It seems that Cameron has used the low energy tariffs as a distraction for much more far reaching measures that will see household bills soar before they come down. So what is the problem and why has Cameron intervened?
There are two main points. The UK is under pressure, as are other EU countries, to clean up its act concerning ‘dirty’ power stations that are fuelled by gas and coal. The UK has to reduce its carbon emissions and it can only do this by reducing the amount of working coal power stations. This will help the UK meet its obligations regarding green environmental issues, according to European Law. However, by closing down these dirty stations we have a gap in the energy supply and this needs to be addressed. This is where the second main point comes in. The government has to invest in renewable energy sources such as wind farms and new, modern nuclear power stations, but it needs money to do this.
In an effort to meet its targets, the government is closing some of the UK’s biggest coal-fired plants in the next five years and furthermore, a number of old nuclear power plants are also due to close in the 2020s. This means that the government now needs to be more self-sufficient for its energy, so it doesn’t have to rely on other countries to supply our power and is less dependent on volatile and increasingly expensive global gas and oil prices. However, all this requires an awful lot of money; billions in fact. To achieve this turnaround, the government is allowing all energy companies in the next eight years to add a total of £7.6bn to household bills, which will go towards constructing the new power plants, windfarms etc.

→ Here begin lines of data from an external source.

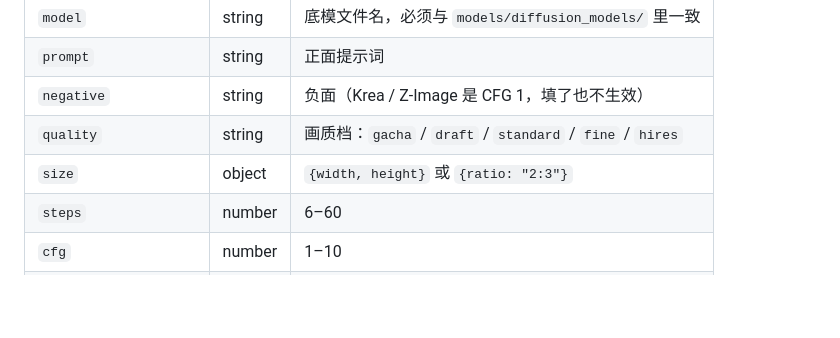
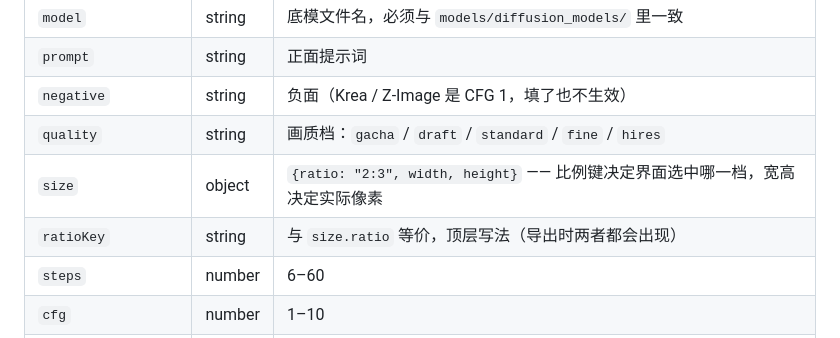
Before and after one commit to KlockTX/KlockUI, a Markdown page: presets/README.md, the part around the change. GitHub-like rendering; blank space fills up the shorter version.

Commit message:
docs+feat: 界面截图、预设比例字段、缓存目录可配置
- docs/shot-main.jpg：主界面截图（干净实例生成，无个人历史）
- 预设 JSON 补 size.ratio / ratioKey，导出时也写比例
- 新增 KLOCK_CACHE_DIR，历史与缩略图可指向别处（多实例/演示环境）

```diff
--- a/presets/README.md
+++ b/presets/README.md
@@ -20,7 +20,8 @@
 | `prompt` | string | 正面提示词 |
 | `negative` | string | 负面（Krea / Z-Image 是 CFG 1，填了也不生效） |
 | `quality` | string | 画质档：`gacha` / `draft` / `standard` / `fine` / `hires` |
-| `size` | object | `{width, height}` 或 `{ratio: "2:3"}` |
+| `size` | object | `{ratio: "2:3", width, height}` —— 比例键决定界面选中哪一档，宽高决定实际像素 |
+| `ratioKey` | string | 与 `size.ratio` 等价，顶层写法（导出时两者都会出现） |
 | `steps` | number | 6–60 |
 | `cfg` | number | 1–10 |
 | `sampler` | string | `Euler` / `Res Multistep` / `DPM++ 2M` … |
```
Also changed, not shown: README.md (+2 -0 lines), skill.md (+1 -1 lines), docs/shot-main.jpg (added), 14 other files.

And if you are wondering where they got this figure from, it is about the same amount as we currently spend on importing gas.
The government wants energy companies to invest heavily in cleaner energy supplies but they have had to assure them that they won’t be targeted by legislation or energy bills if they do. Otherwise, such energy companies would, understandably, be unwilling to invest such vast sums of money.
The government have certain targets that they must hit, according to EU rules which are:
- To produce 30% of electricity from renewable sources by 2020
- To cut greenhouse gas emissions by 50% on 1990 levels by 2025
- To cut greenhouse gas emissions by 80% on 1990 levels by 2050
So what does all this mean for your energy bills? Basically, despite the new legislation of energy companies having to offer their customer their lowest tariff, they will go up. According to the governmental figures, energy companies currently charge about £20 extra per year to help pay for clean energy projects. Apparently this is set to rise to £95 in 2020.
Overall however, the government says that once you take into account all of the energy policies and the time it takes for the cleaner supplies to start impacting on bills, prices will actually fall on average by £94 by the year 2020. This will be due to several factors, the main one being we should be more energy efficient and less reliant on gas.
Gas prices have risen consistently over the last two years and have added £100 alone to the average household bill. And the International Energy Agency has forecast natural gas prices to rise by 40% by 2020. So even if we carried on using gas, we would be paying more and more as the years progressed. And the Committee on Climate Change agrees that bills would be higher without significant investment in clean energy.
The upshot is, something had to be done to cut emissions and to stop our reliance on natural gas which we import from other countries. By investing in clean energy now, we are paying the price in the short term and bills will be more expensive. Let’s hope the energy companies remember to put them down again when the time comes!
Source: BBC News